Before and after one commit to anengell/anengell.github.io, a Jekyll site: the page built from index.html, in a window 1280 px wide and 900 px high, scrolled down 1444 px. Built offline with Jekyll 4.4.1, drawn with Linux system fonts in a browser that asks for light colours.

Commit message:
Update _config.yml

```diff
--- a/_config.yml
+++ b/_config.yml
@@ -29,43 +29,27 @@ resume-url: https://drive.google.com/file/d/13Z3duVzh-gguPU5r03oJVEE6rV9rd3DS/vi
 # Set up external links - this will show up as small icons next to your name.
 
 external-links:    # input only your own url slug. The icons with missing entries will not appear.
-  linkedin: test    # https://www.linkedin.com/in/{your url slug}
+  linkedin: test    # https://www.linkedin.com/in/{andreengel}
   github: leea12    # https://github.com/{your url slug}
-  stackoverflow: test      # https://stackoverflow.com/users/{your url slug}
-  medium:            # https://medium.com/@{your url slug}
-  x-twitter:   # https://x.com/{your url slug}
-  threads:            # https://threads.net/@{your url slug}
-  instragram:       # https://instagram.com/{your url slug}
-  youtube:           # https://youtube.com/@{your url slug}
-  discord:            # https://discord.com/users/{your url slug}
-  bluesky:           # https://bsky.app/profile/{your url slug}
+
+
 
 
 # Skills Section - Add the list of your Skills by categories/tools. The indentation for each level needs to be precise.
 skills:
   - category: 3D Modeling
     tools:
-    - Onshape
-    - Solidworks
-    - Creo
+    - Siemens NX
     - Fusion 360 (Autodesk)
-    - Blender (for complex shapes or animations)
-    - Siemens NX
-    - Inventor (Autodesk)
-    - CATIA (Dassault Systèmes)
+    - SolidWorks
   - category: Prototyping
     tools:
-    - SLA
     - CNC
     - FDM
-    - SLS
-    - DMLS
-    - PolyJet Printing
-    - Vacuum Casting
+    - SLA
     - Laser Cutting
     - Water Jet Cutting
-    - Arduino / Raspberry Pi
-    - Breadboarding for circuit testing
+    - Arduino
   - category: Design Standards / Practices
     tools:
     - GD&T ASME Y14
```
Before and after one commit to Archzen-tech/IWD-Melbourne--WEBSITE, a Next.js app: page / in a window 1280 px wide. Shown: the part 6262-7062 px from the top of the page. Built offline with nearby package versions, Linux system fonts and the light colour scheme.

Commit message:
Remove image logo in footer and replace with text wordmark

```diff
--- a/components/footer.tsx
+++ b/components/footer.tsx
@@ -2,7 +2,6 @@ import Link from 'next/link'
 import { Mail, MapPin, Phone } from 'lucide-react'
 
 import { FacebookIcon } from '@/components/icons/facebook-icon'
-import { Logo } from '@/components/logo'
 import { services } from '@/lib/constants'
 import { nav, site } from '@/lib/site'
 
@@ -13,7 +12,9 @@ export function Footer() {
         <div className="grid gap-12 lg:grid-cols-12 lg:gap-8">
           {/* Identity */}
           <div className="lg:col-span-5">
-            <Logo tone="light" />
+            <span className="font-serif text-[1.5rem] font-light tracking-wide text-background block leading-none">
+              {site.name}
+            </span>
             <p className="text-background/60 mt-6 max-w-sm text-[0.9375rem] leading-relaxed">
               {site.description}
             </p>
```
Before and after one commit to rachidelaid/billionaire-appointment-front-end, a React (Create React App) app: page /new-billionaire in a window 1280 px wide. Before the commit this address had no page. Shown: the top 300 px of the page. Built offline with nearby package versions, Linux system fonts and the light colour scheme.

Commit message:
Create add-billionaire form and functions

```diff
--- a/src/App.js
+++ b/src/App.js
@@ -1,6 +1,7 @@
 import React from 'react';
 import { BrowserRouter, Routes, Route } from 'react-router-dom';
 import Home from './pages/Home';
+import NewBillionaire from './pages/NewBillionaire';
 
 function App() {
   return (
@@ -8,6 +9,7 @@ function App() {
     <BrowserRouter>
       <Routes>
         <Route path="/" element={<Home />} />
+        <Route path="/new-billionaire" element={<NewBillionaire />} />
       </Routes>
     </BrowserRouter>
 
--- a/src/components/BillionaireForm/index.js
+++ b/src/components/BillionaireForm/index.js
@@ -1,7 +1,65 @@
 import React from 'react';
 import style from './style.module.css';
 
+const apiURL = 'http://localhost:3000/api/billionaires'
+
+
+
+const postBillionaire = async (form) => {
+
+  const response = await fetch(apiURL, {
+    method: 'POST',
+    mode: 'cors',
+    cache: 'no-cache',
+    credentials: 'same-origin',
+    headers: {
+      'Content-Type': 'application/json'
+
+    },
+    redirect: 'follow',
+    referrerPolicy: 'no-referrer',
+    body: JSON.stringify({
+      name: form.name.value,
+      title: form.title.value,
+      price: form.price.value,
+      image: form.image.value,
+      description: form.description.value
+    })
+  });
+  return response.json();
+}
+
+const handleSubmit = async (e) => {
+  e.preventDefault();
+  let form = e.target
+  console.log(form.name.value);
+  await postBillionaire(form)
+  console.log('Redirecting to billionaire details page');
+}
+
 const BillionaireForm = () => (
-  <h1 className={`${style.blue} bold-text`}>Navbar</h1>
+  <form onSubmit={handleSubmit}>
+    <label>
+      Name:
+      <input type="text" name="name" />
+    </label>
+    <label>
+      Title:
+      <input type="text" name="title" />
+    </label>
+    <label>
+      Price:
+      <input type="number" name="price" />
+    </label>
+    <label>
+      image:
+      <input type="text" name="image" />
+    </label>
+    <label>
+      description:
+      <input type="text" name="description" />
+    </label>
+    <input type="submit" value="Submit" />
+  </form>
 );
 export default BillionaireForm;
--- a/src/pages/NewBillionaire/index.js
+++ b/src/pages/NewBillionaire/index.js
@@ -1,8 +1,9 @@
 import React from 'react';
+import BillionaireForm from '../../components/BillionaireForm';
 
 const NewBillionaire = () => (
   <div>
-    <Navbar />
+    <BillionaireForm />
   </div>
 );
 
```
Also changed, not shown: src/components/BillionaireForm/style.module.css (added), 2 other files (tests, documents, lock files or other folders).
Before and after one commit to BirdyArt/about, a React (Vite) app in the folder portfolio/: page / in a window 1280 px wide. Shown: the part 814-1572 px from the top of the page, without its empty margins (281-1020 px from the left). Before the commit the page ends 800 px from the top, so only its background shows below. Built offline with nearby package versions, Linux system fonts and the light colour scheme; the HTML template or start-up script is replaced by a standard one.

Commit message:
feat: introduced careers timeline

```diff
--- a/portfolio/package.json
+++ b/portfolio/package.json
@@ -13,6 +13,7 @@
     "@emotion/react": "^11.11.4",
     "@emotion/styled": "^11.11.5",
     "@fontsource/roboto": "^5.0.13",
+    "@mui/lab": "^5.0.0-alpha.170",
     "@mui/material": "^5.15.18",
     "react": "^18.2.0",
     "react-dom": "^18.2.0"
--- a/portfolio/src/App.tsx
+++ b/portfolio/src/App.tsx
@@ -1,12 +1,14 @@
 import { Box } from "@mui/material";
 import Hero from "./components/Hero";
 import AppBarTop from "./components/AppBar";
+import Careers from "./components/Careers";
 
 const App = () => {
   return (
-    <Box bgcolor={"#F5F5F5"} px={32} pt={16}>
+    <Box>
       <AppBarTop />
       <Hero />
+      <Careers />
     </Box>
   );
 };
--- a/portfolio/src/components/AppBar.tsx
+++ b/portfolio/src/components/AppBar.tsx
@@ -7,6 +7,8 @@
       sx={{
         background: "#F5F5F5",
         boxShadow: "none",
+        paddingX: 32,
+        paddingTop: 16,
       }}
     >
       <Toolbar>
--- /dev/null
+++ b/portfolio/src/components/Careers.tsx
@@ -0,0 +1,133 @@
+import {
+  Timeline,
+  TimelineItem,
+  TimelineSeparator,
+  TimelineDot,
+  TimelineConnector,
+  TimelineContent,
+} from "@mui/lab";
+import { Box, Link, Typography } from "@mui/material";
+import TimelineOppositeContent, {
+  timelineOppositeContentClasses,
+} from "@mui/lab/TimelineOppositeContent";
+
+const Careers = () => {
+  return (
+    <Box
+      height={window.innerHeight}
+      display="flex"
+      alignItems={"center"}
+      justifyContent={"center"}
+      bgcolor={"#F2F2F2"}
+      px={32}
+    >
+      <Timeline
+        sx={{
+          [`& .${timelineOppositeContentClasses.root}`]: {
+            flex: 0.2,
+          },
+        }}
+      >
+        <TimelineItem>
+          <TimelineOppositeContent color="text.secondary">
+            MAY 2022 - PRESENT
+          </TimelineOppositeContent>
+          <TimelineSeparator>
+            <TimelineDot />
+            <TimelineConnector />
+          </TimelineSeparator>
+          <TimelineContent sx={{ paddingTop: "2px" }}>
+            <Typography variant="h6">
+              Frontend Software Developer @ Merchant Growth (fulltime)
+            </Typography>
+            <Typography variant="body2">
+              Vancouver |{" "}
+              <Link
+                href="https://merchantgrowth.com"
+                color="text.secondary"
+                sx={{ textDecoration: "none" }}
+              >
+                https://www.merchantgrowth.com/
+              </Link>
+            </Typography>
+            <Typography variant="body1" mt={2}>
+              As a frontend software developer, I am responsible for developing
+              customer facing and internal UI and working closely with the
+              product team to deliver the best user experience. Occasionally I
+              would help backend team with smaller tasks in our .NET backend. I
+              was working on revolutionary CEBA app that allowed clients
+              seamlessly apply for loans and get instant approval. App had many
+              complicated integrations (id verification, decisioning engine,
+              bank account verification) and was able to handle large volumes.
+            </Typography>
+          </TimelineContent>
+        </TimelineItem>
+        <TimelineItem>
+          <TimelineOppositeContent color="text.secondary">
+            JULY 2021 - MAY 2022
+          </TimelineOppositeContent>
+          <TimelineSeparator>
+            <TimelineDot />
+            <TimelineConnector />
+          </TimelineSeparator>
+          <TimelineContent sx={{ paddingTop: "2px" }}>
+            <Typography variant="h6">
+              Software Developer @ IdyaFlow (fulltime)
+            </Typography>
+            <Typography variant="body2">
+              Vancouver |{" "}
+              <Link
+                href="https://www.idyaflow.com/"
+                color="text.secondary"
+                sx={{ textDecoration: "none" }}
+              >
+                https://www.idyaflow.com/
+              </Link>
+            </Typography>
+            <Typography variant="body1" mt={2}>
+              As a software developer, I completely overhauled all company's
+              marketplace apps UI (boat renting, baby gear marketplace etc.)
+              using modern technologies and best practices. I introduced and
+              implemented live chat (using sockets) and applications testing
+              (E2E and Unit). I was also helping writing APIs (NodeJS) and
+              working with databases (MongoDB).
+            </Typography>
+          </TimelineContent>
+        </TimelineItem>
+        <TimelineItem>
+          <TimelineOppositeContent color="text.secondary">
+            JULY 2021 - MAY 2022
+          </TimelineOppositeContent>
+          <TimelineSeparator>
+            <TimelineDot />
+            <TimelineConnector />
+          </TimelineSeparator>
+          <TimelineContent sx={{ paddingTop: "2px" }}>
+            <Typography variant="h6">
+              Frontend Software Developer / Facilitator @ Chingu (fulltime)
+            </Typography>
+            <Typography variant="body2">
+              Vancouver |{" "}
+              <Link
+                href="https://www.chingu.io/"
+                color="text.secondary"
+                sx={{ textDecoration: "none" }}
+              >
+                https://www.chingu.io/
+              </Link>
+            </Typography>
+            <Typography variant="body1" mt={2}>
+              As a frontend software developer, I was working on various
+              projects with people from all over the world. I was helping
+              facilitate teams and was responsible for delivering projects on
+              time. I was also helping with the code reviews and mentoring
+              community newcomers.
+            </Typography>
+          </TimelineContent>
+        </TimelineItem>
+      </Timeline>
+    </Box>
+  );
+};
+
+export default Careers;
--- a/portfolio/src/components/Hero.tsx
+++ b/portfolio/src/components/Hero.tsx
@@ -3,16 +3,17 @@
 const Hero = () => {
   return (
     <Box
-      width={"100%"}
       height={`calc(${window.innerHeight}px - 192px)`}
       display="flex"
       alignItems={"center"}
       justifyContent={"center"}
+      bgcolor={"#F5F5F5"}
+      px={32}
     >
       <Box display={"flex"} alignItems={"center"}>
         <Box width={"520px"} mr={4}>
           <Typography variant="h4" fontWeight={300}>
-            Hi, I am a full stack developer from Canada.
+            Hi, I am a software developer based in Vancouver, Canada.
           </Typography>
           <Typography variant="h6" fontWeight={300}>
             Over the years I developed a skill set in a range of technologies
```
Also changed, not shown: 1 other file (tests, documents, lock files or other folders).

•••

EXERCISE
Go through the records and gather the lines that hold "index".

SOLUTION TO THIS PROBLEM
Before and after one commit to anengell/anengell.github.io, a Jekyll site: the page built from index.html, in a window 1280 px wide and 900 px high, scrolled down 1444 px. Built offline with Jekyll 4.4.1, drawn with Linux system fonts in a browser that asks for light colours.
--- a/src/components/BillionaireForm/index.js
+++ b/src/components/BillionaireForm/index.js
--- a/src/pages/NewBillionaire/index.js
+++ b/src/pages/NewBillionaire/index.js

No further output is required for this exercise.